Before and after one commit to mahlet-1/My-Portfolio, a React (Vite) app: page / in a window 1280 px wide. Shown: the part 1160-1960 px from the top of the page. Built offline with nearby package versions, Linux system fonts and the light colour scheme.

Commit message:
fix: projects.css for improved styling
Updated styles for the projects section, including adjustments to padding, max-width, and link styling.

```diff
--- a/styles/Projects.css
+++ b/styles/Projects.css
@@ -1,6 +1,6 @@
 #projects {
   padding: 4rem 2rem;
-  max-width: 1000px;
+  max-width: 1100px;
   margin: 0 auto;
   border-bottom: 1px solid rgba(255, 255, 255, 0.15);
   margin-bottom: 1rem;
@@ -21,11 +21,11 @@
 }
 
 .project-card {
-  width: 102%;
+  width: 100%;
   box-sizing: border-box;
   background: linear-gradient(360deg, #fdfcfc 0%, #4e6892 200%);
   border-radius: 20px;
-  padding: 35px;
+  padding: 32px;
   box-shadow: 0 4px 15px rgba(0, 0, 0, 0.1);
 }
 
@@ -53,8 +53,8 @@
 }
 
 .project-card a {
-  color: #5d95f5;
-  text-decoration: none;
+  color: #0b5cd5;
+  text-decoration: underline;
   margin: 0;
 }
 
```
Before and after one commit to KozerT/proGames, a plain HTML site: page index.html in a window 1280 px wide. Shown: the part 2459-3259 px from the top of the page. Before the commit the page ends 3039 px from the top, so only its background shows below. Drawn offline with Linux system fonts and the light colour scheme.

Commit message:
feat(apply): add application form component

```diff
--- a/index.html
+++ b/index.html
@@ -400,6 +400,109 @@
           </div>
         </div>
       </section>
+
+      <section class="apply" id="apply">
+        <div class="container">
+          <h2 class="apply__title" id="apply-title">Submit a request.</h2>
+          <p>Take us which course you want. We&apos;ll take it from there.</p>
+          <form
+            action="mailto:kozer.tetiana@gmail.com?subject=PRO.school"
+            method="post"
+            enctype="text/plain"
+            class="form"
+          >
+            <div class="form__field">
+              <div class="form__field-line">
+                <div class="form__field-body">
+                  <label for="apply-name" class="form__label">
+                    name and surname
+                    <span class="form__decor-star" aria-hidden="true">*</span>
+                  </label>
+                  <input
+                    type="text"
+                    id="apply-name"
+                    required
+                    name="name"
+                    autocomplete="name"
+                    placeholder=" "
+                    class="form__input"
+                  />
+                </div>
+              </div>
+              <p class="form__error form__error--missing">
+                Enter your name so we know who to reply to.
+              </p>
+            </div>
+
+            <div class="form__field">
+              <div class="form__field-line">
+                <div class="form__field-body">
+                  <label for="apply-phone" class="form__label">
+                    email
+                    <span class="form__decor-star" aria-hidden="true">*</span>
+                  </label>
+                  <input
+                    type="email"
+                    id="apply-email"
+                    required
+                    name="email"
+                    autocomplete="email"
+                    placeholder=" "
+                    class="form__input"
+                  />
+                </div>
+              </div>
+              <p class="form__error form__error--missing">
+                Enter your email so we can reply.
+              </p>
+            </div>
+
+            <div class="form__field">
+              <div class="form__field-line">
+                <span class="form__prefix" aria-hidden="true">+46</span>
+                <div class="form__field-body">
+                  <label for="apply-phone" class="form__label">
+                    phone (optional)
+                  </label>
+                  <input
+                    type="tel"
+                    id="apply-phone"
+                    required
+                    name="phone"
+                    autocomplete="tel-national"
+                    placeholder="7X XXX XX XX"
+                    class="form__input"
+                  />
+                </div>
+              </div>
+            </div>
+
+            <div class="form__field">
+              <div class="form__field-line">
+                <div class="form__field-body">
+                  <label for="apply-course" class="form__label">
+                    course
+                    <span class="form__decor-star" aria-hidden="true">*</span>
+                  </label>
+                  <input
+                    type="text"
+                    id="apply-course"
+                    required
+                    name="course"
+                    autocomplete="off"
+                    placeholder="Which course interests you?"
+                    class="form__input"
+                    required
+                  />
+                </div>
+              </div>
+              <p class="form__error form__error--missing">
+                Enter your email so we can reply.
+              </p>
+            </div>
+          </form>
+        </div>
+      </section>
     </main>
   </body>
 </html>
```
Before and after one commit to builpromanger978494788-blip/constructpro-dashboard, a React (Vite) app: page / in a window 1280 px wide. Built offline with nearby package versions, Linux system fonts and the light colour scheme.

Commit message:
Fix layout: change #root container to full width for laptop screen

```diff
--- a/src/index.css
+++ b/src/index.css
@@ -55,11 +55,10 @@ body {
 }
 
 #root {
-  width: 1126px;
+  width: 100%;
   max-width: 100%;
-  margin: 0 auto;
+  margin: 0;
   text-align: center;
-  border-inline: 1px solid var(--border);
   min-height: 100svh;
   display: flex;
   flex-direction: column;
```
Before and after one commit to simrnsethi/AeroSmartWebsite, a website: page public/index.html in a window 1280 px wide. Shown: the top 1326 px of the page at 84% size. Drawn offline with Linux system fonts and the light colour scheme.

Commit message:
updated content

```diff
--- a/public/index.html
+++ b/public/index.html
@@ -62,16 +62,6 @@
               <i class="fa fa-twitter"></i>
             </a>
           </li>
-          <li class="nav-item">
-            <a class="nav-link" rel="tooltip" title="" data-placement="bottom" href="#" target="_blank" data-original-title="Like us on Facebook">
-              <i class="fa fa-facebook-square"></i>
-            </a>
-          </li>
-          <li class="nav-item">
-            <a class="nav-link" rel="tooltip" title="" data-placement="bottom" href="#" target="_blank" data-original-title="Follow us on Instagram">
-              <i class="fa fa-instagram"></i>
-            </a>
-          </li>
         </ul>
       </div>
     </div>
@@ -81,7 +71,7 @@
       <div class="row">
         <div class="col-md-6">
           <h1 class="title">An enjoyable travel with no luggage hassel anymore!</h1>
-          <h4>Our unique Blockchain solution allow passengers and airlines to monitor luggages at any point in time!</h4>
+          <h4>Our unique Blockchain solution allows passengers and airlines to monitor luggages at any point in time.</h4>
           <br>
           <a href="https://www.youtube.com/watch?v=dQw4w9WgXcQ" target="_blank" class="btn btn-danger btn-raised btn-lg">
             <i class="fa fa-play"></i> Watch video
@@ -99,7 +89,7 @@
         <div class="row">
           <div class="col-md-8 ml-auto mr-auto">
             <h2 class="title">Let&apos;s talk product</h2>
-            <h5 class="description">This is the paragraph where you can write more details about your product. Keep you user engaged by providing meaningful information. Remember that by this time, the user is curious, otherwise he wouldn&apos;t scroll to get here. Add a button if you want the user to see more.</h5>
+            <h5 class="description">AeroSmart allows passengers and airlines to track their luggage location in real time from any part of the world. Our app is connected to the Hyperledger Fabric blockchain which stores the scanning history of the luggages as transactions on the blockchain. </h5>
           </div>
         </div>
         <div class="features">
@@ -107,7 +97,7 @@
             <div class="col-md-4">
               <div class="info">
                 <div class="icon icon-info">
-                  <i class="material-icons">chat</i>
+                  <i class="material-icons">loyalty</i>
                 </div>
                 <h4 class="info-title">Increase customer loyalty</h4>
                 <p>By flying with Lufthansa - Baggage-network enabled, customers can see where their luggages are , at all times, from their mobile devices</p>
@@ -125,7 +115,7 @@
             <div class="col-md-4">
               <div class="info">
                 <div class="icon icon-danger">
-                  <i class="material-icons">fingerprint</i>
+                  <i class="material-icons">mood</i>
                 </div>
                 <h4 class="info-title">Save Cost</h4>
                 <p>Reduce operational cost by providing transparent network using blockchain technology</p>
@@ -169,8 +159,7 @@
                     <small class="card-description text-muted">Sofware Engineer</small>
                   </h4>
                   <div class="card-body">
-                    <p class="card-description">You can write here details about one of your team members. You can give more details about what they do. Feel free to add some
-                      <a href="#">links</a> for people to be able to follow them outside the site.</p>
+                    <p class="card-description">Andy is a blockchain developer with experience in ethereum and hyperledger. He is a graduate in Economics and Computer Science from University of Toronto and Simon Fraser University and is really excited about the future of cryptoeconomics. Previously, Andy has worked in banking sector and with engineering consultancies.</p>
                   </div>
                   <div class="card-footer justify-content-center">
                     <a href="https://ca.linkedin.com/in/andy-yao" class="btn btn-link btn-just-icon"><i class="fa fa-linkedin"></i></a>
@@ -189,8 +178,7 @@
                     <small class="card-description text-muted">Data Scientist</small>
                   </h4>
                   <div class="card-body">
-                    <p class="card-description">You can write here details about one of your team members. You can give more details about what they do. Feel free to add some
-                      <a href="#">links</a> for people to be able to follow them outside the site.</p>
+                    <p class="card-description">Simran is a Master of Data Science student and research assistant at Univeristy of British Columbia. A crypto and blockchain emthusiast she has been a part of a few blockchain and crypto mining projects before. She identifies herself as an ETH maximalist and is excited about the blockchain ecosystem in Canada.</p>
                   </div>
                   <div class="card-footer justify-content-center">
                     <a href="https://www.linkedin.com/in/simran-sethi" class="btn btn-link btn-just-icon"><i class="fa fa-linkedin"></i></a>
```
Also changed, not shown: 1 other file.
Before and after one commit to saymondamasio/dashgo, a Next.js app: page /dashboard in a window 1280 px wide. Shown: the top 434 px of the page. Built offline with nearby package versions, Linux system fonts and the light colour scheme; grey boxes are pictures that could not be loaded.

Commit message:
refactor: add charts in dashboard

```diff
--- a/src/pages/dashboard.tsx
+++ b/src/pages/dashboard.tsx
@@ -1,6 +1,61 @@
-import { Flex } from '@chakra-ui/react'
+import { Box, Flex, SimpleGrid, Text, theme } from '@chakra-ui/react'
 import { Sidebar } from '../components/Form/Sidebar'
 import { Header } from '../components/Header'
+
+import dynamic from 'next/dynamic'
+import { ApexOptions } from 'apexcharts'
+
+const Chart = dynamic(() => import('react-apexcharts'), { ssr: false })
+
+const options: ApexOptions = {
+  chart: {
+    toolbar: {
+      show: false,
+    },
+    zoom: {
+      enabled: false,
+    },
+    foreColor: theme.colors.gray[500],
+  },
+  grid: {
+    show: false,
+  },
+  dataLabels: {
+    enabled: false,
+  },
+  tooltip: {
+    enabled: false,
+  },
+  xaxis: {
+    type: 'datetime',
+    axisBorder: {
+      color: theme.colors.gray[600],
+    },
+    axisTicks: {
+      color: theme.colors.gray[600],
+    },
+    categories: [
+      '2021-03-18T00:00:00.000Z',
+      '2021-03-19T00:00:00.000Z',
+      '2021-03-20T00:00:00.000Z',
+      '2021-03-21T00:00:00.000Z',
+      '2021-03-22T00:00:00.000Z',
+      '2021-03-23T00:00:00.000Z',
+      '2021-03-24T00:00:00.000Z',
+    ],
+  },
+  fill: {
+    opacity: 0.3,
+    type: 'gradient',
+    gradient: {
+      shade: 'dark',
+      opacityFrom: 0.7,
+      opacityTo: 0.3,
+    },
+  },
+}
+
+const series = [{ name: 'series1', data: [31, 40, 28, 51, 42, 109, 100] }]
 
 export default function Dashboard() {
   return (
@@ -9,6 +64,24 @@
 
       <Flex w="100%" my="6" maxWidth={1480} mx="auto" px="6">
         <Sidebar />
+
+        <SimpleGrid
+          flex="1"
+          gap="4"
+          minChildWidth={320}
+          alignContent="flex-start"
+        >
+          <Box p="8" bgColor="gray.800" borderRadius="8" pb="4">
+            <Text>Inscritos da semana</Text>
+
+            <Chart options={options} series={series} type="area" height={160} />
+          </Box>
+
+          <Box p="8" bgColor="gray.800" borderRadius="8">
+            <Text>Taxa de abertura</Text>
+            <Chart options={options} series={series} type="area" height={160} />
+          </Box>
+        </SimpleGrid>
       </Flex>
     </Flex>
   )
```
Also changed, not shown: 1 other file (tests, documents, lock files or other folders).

▬▬▬▬▬▬

Task objective
A single number is required: the count of lines in the material above that contain the word "gray".

Task response
5